Yahoo's Third Way

  By Michael S. Malone           

             One of the more curious features of the current duel over the fate of Yahoo! is that a surprising number of Silicon Valleyites, whom one might think would cheer for the hometown entrepreneur Jerry Yang, have taken the side of the Outlanders arguing for a Microsoft take-over mid-wifed by the redoubtable, but ominous, Carl Icahn.

            I can hardly claim myself an exception to this:  in the pages of the Wall Street Journal, I called for Yahoo to take Microsoft’s offer; an opinion I repeated in my ABCNews column.

            Yet there is no small irony in taking this position.  After all, it wasn’t that long ago that Microsoft was Silicon Valley’s most feared competitor – and for Gates & Co. to even contemplate entering a new market was tantamount to a death sentence to the companies already there.  I don’t seem to remember anybody cheering on Microsoft when it crushed Netscape a decade ago.

            By the same token, it has also been a source of pride among Internet companies that theirs is a young person’s game, requiring the combination of intellectual flexibility, bravado and naiveté (i.e., not being crushed by the failures of the past) usually found only in youth.  So why, then, are we cheering on a septuagenarian corporate raider as he attacks a home-grown Web company run by one of the youngest Fortune 500 CEOs – raised in San Jose! – in America.

            The answer, I think, is a combination of indifference and contempt.  The indifference arises from the fact that Yahoo is largely seen as a once-great, but now fading, enterprise.  It was one of the hottest companies on the planet in the mid-nineties, crashed, made an extraordinary come-back in the dot-com era, crashed again, and managed to come back one more time.  But now, in a spectacular failure of vision, it has once again fallen on hard times.  And, as Silicon Valley is notoriously ruthless on fading companies, we have essentially written Yahoo off – despite the evidence of its past resurrections.
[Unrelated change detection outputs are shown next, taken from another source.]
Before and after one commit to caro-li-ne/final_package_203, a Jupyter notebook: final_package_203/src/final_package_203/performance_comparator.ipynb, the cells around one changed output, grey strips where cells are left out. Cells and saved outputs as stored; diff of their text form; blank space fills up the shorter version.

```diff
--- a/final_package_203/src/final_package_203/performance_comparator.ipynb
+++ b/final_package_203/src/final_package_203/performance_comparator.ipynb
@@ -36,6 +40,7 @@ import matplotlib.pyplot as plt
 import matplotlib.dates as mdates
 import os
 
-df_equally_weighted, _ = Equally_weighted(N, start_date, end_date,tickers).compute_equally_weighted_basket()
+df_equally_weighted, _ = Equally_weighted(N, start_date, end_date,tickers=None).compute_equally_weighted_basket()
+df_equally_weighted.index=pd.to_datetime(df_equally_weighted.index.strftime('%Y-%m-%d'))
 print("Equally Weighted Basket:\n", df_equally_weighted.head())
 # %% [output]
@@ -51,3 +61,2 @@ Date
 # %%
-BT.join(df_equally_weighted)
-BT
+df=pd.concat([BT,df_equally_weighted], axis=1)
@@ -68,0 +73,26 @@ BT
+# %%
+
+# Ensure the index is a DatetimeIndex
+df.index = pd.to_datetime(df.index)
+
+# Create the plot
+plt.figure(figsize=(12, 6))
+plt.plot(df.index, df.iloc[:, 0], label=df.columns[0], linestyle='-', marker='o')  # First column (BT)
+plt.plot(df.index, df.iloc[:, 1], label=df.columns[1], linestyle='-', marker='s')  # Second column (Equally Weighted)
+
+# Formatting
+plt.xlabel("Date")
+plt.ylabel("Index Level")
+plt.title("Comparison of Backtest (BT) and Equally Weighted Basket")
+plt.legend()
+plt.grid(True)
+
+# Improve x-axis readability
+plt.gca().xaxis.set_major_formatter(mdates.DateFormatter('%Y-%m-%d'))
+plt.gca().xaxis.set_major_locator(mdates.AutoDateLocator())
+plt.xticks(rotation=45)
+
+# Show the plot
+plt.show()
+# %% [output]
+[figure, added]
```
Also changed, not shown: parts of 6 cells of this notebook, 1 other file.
            The contempt is a little more complicated.  There is a sense in the Valley that Yahoo had a strong position and a huge opportunity – and then frittered it away over the last few years while Google raced past.  There is also the general feeling that Yang, though a brilliant guy and a co-founder of the company, is only CEO now to fill the vacuum left by the departure of Terry Semel  . . .and that he is in over his head.   Thus, his resistance to both the overtures and threats by Microsoft and Icahn is seen as less the product of reasoned strategy and more sheer petulance:  he doesn’t want to give up the company he created, he hates Microsoft to the point of madness, and he is willing to burn Yahoo to the ground before he lets anyone else have it.

            In fact, there is no evidence that any of this is true.  Indeed, Yang seems to have a number of loyal lieutenants and Board members ready to take his side in the matter.  They can’t all be crazy.

            But they probably all are doomed.  At this point, it is hard to imagine how Yang and his team will ever hold off the combined forces of Microsoft and Icahn.  The two sides seem locked in an embrace that will only end with the ignominious departure of Yang and the triumph of Icahn and Ballmer.

            As for the rest of us, perhaps we should be careful what we wish for.  Silicon Valley may rue the day when it cheered a corporate raider in the destruction of one of its iconic companies.  As Google grows stronger, we also may find ourselves wondering whether we shouldn’t have given Yahoo the chance to revive itself one more time.  But most of all, as we watch Yahoo die – and it will die, because as far back as Shlumberger and Fairchild (indeed, even further) no Valley company has ever successfully survived the acquisition by an outside corporation.  Maybe it’s the water, certainly it’s the Valley culture, but the moment Yahoo is purchased by Microsoft its fate is sealed.

            So here is a thought problem for all of my fellow Silicon Valleyites, and all of those who don’t wish to see the annihilation of a once-great company – and the welcoming of two foxes into our neighborhood henhouse:  Is there a Third Way, another option, that neither keeps Yahoo at its current status quo under Jerry Yang, nor throws it to the wolves of Redmond.

            An employee-shareholder mutiny perhaps?  HP’s employees nearly pulled it off against Carly Fiorina.  A local merger perhaps – assuming that Google isn’t just toying with the company?  A consortium of local investors prepared to take the company private? 

            Silicon Valley is the home of innovative thinking, not just in technology but business management.  So how do we save Yahoo and make it world class again?  What did Thomas Wolfe say?  Look homeward angel (investor).